So yes, I apologize too often, and for things I either 1) am not sorry for or 2) do not need to be sorry for. I am trying to be more aware of that. I also want to be more mindful of when I say "it's okay" (when it's so not okay) after receiving an apology myself. You know, when someone goes, "Hey sorry for being a total dick," and you respond, without thinking, "It's okay." Nope, you don't have to say that their behavior was okay, or fine, or however you are minimizing its affect on you. A simple "thank you" is enough to acknowledge their apology. Accept the apology and let it rest at that.
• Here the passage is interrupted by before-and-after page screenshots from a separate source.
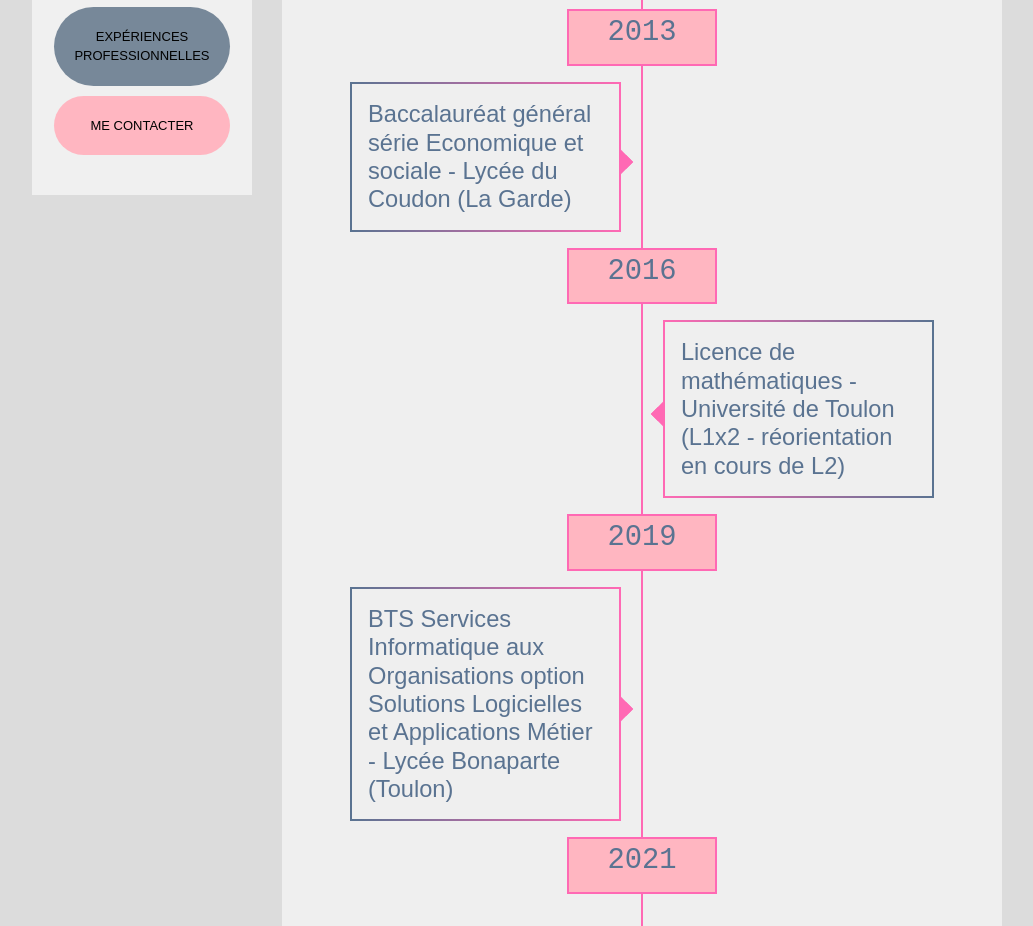
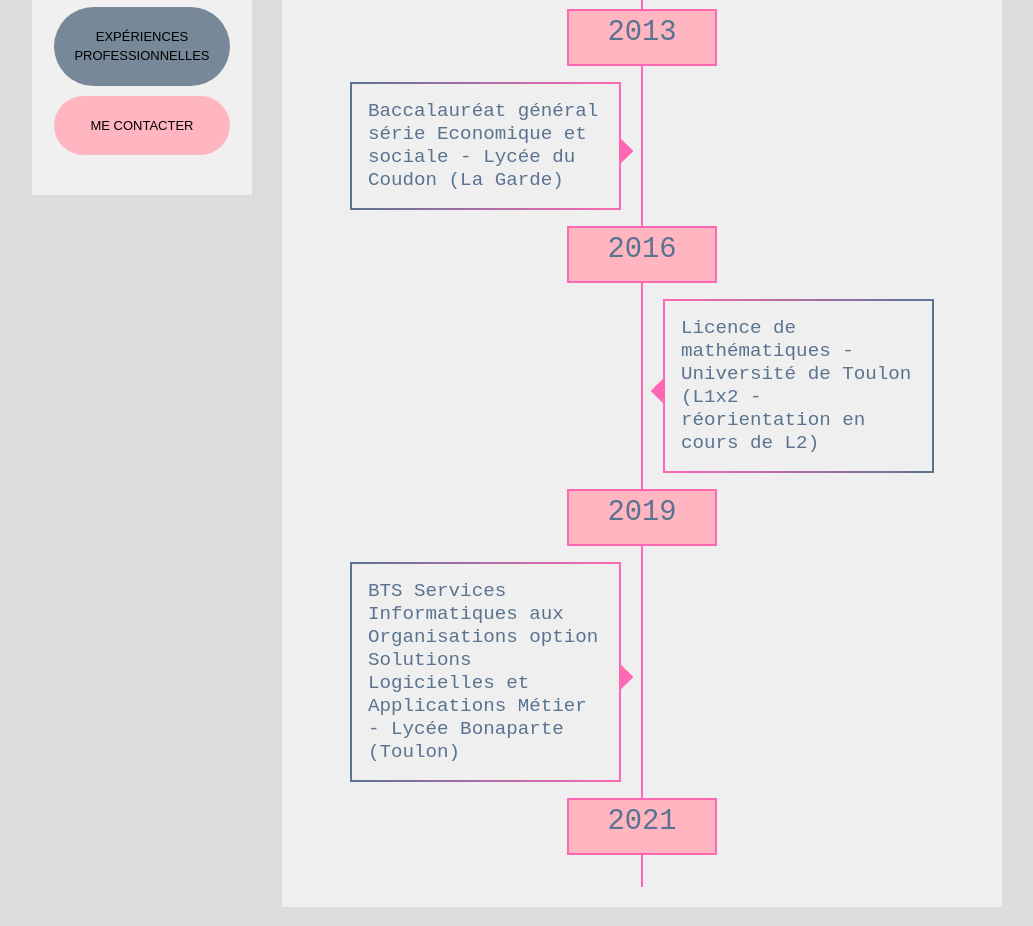
Before and after one commit to ALautrette/AntoineLautrette.github.io, a plain HTML site: page index.html in a window 1280 px wide. Shown: the part 589-1515 px from the top of the page, without its empty margins (123-1156 px from the left). Drawn offline with nearby package versions, Linux system fonts and the light colour scheme.

Commit message:
Changement de la font de la timeline

```diff
--- a/css/timeline.css
+++ b/css/timeline.css
@@ -97,7 +97,6 @@
 
 .timeline__title {
   margin: 0;
-  font-family: "Raleway", sans-serif;
   font-size: 1.2em;
 }
 
--- a/index.html
+++ b/index.html
@@ -117,7 +117,7 @@ and open the template in the editor.
                         <h2 class="timeline__item timeline__item--year">2019</h2>
 
                         <div class="timeline__item">
-                            <h3 class="timeline__title">BTS Services Informatique aux Organisations option Solutions
+                            <h3 class="timeline__title">BTS Services Informatiques aux Organisations option Solutions
                                 Logicielles et Applications Métier - Lycée Bonaparte (Toulon)</h3>
                         </div>
 
```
Now, that's not to say that there aren't times to apologize. Obviously there are! But things that definitely do not warrant an apology:
  • My anxiety or depression. If you cannot understand what I'm going through, it is not my responsibility to explain myself to you. And to be honest, I am probably not in the right place to explain what I'm going through at the moment anyway. This is not me being rude or inconsiderate; if you feel it is, I'd recommend you taking a less self centric look at the situation.
  • The fact that I'm not as (whatever) as someone else. (As independent, as stable, as fun, as "normal", etc.) We all have our set backs in life, and if I'm constantly comparing my growth to the growth of someone next to me, I will always feel like a failure. I'd rather focus on how far I've come than how far I've left to go.
  • Putting myself first sometimes. I'm a caring person, and I will go well out of my way to be polite. I've told my dad once that I try to be considerate with my breakdowns (which about sums up my life). There are days when I have to look out for myself before I can consider anything else. This is not a slight. When I am in crisis or panic mode, I am focusing wholly on staying okay. Often during a panic attack, I'll become nearly immobile and completely silent. Let me come back to myself without putting the pressure of your expectations on my shoulders, on top of whatever else I am dealing with.
  • For cutting negative, toxic people out of my life. This doesn't need much explanation but I'll give one anyway. I don't have space for people in my life who are unwilling to understand what I am going through, or that every day I am trying to be better. I don't have the time to try to educate them because I am, well, trying to be better. Such toxic people I will cut out of my life. That is my propagative and I owe you no explanation. If I choose to give you one, great; if not, deal. It's my life and not yours, and I am looking after my own mental health at this point. That comes first. See previous bullet point.
The list could go on, but those four points are a pretty solid start. You should never feel the need to apologize for who you are or what you're going through. Take care of yourself however you can, surround yourself with a support system of positive and understanding friends, and remember to be gentle with yourself. Life is hard, and when you're managing something like anxiety, depression, or any other mental illness, there are days when just making it through the day (or night) feels impossible. But you can do it.

You're okay, even if you aren't right at this moment. You are allowed to take up space and ask for help. That does not make you selfish and that does not make you weak. Everyone needs a life boat now and then, so reach for one. Allow yourself to be saved when you cannot manage it on your own. Anyone who sees you or what you are going through as a burden is not worth your time and obviously has a warped view of the world. Let them go, and feel sorry for their lack of empathy. And know, beyond a doubt, that you deserve so much better than that. No more shrinking yourself; it's time to grow. I give you permission to take up as much space as you want.

Latest Instagrams

© Erica Crouch. Design by Fearne.